[Data provided]

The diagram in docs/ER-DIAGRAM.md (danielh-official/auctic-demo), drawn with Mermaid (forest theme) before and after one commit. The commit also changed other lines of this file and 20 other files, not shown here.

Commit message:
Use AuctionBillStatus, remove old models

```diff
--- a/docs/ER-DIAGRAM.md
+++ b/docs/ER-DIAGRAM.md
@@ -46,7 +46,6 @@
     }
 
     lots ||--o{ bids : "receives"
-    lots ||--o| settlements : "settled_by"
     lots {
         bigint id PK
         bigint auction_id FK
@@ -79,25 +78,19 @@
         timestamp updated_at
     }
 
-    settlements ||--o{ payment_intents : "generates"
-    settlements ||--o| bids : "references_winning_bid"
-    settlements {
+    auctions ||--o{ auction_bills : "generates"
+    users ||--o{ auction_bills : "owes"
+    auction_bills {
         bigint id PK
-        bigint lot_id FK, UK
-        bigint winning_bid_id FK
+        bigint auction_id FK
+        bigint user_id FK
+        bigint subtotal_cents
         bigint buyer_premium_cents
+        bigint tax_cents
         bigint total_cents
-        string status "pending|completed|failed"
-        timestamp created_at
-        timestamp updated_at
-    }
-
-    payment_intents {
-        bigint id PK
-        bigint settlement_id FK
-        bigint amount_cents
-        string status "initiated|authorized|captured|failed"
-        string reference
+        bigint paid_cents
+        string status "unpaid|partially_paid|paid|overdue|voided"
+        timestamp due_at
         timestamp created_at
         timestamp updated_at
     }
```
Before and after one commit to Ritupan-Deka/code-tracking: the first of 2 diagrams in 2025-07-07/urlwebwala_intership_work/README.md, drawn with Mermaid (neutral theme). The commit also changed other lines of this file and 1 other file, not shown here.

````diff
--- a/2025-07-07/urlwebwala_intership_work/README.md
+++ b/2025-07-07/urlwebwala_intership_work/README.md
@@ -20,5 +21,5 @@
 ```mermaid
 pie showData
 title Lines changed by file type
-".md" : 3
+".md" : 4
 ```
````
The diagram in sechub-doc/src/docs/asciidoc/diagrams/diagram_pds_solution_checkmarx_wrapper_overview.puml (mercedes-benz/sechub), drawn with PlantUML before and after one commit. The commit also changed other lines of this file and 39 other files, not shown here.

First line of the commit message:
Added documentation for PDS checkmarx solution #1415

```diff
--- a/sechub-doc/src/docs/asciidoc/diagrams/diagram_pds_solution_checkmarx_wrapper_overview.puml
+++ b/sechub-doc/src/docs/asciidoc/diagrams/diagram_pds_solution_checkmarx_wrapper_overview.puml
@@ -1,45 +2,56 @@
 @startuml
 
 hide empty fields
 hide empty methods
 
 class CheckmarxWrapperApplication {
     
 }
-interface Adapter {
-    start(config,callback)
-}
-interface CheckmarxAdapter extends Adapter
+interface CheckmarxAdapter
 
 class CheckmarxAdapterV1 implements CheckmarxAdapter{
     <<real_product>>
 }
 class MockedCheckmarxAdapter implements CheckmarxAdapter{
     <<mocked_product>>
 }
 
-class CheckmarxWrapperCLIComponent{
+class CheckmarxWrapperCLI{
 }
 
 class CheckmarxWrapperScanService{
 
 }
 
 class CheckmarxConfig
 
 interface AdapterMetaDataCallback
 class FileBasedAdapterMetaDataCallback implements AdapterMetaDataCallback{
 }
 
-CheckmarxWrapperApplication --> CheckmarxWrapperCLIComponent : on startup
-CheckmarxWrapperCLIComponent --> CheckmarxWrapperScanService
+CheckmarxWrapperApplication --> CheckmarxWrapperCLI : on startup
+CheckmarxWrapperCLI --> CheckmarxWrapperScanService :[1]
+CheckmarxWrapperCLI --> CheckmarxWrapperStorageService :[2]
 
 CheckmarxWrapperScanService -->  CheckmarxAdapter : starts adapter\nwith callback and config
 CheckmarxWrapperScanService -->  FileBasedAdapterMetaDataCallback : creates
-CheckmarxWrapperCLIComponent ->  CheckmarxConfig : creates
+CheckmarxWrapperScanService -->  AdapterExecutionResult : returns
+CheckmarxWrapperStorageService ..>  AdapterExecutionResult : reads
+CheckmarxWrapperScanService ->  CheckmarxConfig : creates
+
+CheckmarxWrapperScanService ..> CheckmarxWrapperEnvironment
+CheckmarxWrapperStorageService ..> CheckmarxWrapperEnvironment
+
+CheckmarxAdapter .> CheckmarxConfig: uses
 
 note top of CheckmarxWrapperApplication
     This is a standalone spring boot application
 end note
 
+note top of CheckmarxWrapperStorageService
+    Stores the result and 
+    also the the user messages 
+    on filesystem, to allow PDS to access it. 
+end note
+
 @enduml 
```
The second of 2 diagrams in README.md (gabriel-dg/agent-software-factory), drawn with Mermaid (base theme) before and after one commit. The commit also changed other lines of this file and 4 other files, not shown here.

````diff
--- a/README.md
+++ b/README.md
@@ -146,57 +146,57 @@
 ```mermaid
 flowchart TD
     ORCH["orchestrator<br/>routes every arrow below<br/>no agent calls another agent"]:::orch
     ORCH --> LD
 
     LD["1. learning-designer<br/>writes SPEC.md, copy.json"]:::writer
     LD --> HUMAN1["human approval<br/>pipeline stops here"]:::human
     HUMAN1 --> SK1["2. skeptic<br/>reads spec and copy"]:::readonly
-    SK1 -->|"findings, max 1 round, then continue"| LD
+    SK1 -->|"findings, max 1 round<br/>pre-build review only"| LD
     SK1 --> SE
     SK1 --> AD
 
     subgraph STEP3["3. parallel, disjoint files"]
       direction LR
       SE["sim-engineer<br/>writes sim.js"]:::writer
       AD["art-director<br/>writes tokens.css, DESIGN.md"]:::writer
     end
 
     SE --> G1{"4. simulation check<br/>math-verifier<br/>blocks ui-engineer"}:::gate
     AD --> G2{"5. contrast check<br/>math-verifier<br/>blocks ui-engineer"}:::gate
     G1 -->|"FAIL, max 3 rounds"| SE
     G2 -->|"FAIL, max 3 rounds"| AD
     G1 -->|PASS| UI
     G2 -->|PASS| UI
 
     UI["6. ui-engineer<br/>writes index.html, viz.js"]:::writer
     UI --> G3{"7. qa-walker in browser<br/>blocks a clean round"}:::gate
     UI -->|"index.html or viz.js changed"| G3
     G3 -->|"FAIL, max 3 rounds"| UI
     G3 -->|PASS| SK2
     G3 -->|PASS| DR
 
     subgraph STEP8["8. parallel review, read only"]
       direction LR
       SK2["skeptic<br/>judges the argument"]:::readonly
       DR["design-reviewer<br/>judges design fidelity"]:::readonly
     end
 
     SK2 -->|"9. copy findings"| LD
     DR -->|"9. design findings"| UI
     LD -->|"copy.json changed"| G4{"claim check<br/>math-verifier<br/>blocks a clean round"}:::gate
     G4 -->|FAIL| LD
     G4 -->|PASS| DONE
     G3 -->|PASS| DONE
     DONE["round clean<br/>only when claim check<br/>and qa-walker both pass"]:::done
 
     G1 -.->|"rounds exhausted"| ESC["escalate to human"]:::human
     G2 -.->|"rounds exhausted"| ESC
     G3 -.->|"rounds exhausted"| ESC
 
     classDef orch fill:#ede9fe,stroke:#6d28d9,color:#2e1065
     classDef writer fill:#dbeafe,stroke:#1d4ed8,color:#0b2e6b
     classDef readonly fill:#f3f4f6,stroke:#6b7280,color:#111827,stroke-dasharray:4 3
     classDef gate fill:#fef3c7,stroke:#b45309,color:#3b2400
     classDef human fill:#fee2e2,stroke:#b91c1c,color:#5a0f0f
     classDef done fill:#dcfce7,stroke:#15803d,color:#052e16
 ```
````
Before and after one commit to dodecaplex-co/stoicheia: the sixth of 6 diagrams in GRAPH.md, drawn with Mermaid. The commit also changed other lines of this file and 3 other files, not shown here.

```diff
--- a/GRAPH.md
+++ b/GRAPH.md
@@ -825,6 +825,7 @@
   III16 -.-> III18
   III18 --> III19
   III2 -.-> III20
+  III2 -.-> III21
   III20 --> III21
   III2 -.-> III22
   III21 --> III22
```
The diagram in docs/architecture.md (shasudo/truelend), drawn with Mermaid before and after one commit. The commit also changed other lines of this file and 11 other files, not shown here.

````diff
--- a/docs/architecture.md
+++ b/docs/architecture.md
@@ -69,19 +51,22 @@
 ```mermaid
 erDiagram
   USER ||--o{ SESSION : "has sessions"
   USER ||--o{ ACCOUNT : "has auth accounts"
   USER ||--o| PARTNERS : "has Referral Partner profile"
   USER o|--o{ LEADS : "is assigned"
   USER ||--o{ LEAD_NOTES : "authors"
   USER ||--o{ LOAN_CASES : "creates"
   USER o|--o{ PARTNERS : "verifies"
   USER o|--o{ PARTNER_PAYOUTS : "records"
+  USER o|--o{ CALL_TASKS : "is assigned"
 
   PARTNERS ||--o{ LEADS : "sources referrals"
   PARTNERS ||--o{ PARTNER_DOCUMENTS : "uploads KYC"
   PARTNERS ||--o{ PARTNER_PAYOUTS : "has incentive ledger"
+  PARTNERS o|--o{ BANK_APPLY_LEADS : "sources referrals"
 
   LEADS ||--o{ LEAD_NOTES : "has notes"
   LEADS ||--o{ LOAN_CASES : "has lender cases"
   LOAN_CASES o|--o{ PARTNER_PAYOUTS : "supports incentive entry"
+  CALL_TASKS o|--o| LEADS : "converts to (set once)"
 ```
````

[/Data provided]

- _What to work on_
Where a line above contains the word "engineer", show that line.

- _Solution for this exercise_
       SE["sim-engineer<br/>writes sim.js"]:::writer
     SE --> G1{"4. simulation check<br/>math-verifier<br/>blocks ui-engineer"}:::gate
     AD --> G2{"5. contrast check<br/>math-verifier<br/>blocks ui-engineer"}:::gate
     UI["6. ui-engineer<br/>writes index.html, viz.js"]:::writer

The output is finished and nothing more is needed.